***** PROVIDED RECORDS *****

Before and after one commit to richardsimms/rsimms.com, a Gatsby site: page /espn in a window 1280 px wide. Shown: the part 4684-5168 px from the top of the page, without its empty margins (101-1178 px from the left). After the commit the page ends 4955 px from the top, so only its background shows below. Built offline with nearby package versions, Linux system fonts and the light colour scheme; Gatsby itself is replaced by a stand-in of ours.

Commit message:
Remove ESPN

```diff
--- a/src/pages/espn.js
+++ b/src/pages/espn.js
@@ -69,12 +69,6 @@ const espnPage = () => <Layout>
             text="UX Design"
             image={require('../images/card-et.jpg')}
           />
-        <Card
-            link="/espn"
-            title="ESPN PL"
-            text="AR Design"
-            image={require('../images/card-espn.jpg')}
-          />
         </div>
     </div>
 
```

*****
***** PROVIDED RECORDS *****

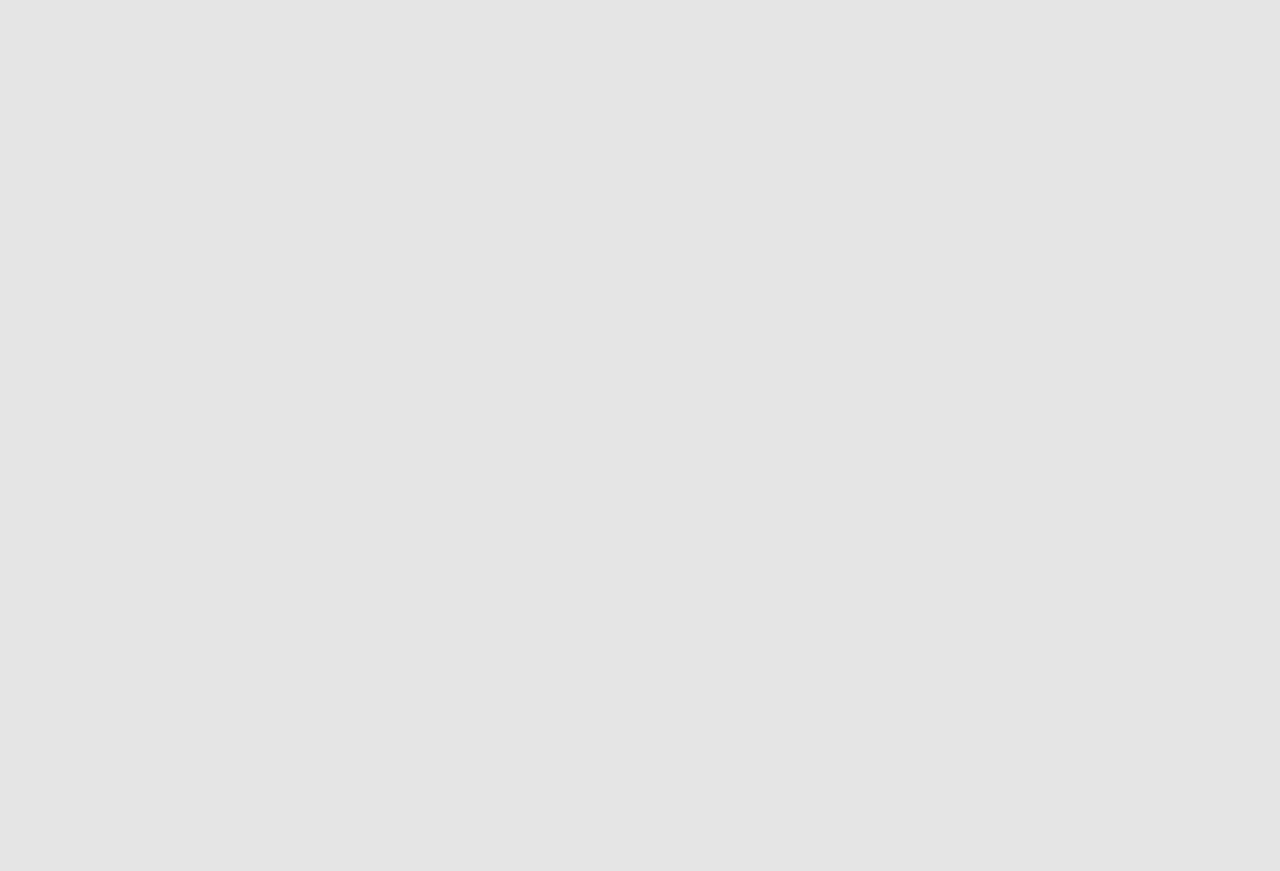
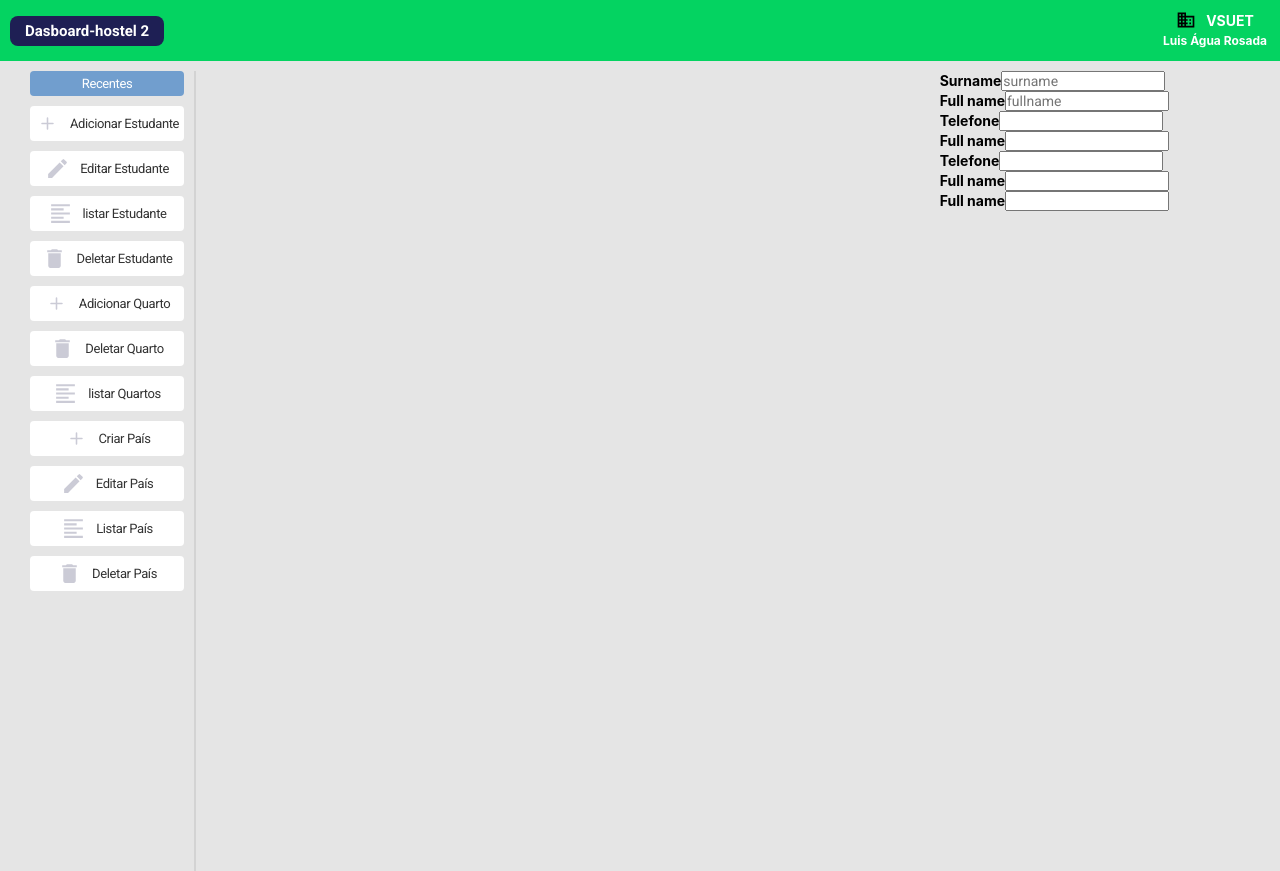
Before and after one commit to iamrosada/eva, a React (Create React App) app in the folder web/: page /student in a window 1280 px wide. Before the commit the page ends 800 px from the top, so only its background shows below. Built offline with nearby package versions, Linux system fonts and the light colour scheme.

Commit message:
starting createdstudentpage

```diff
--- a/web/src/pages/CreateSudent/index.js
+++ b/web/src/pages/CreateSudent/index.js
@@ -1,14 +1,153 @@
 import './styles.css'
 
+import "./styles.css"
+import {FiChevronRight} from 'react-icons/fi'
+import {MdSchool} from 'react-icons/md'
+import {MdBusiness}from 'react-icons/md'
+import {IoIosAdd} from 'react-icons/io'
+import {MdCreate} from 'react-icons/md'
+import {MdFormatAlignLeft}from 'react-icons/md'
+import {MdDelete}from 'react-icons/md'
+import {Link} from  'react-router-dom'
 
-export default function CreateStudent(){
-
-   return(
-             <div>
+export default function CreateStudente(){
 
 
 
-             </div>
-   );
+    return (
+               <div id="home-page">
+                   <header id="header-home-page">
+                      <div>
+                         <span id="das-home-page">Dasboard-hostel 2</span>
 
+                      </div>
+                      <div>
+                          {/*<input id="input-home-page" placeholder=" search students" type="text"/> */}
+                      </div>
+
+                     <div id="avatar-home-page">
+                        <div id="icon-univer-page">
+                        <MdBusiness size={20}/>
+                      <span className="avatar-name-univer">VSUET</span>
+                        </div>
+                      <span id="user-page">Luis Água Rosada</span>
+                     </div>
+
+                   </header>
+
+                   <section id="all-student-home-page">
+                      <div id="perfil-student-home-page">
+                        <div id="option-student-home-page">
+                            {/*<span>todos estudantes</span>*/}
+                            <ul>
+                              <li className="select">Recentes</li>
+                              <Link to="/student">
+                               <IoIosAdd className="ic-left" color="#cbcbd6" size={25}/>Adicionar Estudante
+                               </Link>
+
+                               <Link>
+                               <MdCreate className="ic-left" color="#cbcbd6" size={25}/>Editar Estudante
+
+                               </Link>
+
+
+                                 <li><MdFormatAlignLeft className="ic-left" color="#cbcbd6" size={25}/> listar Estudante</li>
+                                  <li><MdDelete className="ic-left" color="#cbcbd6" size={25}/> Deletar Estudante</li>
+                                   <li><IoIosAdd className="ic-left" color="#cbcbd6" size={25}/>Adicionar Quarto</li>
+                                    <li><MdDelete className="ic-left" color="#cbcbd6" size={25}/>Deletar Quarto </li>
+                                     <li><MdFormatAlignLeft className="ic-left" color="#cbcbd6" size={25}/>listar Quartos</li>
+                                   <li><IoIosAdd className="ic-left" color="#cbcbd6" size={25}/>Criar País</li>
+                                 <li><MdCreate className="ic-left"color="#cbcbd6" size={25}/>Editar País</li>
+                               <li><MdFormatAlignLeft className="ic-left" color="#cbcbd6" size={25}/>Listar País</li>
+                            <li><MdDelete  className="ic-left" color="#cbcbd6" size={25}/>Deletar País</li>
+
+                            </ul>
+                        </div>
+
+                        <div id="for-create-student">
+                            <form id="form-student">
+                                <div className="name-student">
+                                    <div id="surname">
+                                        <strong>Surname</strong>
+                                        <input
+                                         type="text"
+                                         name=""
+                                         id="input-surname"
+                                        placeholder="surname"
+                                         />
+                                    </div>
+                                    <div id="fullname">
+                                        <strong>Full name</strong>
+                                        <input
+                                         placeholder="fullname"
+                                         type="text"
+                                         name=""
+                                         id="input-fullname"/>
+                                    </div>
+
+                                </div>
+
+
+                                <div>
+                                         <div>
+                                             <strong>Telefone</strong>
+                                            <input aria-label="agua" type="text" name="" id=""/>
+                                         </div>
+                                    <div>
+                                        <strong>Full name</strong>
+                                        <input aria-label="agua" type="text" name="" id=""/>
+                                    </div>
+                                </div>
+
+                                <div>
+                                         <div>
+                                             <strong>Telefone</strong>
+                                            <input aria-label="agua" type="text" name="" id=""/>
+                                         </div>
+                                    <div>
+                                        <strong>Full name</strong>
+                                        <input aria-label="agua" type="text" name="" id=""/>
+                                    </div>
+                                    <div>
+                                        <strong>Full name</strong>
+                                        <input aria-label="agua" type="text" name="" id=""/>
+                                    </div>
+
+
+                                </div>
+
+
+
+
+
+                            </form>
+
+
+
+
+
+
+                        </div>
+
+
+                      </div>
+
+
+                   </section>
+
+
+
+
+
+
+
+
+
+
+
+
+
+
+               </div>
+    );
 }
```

*****

Look through the entries above and copy each line that has "avatar" in it.

+                     <div id="avatar-home-page">
+                      <span className="avatar-name-univer">VSUET</span>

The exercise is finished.